Web interface edit records:
┌────────

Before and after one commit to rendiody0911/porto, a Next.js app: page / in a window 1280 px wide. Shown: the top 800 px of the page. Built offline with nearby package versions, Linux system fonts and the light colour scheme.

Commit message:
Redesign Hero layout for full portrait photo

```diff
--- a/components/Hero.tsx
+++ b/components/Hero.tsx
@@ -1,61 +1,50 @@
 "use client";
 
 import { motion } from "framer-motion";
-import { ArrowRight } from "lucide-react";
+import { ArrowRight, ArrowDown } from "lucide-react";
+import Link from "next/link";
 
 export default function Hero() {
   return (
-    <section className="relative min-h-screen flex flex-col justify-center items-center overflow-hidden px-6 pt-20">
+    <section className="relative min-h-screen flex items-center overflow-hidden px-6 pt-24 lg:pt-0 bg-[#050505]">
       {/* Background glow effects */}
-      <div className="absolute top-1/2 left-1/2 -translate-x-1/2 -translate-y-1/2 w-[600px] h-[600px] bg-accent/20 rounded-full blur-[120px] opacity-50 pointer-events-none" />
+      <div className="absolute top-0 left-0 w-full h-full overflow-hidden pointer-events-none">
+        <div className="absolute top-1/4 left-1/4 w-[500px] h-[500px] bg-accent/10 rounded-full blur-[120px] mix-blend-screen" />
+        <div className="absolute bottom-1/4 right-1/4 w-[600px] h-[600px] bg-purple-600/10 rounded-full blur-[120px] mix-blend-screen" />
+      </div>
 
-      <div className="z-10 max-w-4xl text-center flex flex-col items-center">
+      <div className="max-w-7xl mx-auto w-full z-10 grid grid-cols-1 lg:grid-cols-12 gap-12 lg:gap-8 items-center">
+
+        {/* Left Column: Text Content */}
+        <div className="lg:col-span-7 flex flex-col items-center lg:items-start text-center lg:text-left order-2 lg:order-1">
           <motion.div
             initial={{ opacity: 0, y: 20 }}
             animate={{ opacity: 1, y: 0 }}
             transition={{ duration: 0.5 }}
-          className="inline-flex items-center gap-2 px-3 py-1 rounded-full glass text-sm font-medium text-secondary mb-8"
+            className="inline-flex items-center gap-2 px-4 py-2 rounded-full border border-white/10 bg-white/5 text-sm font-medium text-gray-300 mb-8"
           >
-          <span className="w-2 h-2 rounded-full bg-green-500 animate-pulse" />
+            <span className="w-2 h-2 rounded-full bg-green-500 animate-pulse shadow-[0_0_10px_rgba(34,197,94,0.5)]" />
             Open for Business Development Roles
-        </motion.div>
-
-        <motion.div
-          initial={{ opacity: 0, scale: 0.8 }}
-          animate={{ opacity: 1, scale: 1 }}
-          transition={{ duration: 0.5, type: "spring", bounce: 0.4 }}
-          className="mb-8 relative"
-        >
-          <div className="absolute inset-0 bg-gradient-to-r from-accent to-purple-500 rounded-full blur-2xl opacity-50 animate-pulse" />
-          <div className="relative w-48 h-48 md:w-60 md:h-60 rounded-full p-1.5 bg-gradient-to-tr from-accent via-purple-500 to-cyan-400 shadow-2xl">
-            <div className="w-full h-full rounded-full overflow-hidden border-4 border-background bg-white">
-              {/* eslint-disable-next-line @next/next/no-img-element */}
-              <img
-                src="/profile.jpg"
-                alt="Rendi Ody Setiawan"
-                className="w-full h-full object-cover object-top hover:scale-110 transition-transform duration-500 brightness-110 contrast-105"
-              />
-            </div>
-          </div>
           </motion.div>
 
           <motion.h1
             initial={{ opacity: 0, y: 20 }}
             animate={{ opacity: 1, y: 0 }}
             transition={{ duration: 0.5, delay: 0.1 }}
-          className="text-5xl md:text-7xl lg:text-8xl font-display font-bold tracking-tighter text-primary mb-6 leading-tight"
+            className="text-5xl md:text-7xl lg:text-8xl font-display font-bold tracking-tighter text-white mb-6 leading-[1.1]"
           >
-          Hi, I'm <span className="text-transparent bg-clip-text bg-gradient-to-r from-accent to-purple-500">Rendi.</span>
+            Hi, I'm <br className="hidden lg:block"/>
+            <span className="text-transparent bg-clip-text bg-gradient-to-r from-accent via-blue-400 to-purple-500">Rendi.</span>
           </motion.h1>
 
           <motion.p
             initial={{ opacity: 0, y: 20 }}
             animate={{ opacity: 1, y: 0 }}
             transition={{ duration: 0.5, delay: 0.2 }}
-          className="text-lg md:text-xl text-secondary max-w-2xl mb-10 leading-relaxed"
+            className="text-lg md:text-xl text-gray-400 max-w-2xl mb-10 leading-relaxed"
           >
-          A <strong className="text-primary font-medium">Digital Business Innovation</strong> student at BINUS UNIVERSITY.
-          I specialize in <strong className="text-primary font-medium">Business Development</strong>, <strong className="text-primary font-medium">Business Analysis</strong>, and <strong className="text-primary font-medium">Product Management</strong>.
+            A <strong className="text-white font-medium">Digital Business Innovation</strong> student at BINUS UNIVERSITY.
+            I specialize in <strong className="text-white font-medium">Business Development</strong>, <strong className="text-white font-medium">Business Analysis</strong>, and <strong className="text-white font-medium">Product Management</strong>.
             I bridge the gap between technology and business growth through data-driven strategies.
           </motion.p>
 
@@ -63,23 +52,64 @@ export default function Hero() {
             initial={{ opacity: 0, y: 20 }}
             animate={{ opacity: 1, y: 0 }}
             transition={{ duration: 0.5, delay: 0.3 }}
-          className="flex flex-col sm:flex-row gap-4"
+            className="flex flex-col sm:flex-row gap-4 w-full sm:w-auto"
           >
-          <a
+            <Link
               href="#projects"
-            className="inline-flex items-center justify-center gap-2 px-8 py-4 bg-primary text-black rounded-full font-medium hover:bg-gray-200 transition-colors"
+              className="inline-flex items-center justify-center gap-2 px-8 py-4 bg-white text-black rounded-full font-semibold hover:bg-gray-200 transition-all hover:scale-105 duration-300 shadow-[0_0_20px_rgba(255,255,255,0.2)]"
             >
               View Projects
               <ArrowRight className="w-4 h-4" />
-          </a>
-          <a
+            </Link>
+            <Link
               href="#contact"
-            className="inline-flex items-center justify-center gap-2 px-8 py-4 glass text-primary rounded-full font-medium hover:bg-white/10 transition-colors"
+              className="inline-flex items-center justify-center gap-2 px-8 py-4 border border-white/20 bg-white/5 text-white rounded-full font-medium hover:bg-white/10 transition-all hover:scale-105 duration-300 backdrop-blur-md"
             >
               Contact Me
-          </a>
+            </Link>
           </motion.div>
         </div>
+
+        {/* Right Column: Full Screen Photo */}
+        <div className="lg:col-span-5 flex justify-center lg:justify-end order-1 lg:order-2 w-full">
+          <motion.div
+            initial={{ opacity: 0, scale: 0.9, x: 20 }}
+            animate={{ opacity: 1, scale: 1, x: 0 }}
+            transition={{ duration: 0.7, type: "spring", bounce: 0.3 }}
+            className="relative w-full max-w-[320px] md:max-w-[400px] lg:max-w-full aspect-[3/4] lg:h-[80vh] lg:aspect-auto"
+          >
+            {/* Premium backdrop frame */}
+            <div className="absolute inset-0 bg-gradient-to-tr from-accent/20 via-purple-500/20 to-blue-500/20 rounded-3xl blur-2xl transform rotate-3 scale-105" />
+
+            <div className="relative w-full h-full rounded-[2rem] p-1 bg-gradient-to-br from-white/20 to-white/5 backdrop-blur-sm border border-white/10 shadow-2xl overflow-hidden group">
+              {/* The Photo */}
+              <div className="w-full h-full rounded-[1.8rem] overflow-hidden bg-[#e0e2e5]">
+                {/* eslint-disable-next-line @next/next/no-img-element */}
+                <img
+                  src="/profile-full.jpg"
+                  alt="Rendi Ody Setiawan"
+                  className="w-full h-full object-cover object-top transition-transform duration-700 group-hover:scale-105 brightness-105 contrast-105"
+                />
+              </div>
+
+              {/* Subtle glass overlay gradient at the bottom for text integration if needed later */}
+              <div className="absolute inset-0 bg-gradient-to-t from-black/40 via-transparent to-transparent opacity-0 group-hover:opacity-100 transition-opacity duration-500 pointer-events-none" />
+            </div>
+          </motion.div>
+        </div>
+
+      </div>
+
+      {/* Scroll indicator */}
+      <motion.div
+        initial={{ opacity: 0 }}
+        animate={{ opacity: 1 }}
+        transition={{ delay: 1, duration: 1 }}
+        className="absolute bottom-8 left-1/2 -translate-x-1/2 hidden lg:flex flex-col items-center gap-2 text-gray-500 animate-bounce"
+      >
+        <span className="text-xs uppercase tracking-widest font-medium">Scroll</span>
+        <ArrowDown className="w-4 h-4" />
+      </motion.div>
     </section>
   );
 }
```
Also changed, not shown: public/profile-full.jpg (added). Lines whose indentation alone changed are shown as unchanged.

└────────

Your job is to copy out every line from the records above that has the word "span".

== Solution to this problem ==
+        <div className="lg:col-span-7 flex flex-col items-center lg:items-start text-center lg:text-left order-2 lg:order-1">
-          <span className="w-2 h-2 rounded-full bg-green-500 animate-pulse" />
+            <span className="w-2 h-2 rounded-full bg-green-500 animate-pulse shadow-[0_0_10px_rgba(34,197,94,0.5)]" />
-          Hi, I'm <span className="text-transparent bg-clip-text bg-gradient-to-r from-accent to-purple-500">Rendi.</span>
+            <span className="text-transparent bg-clip-text bg-gradient-to-r from-accent via-blue-400 to-purple-500">Rendi.</span>
+        <div className="lg:col-span-5 flex justify-center lg:justify-end order-1 lg:order-2 w-full">
+        <span className="text-xs uppercase tracking-widest font-medium">Scroll</span>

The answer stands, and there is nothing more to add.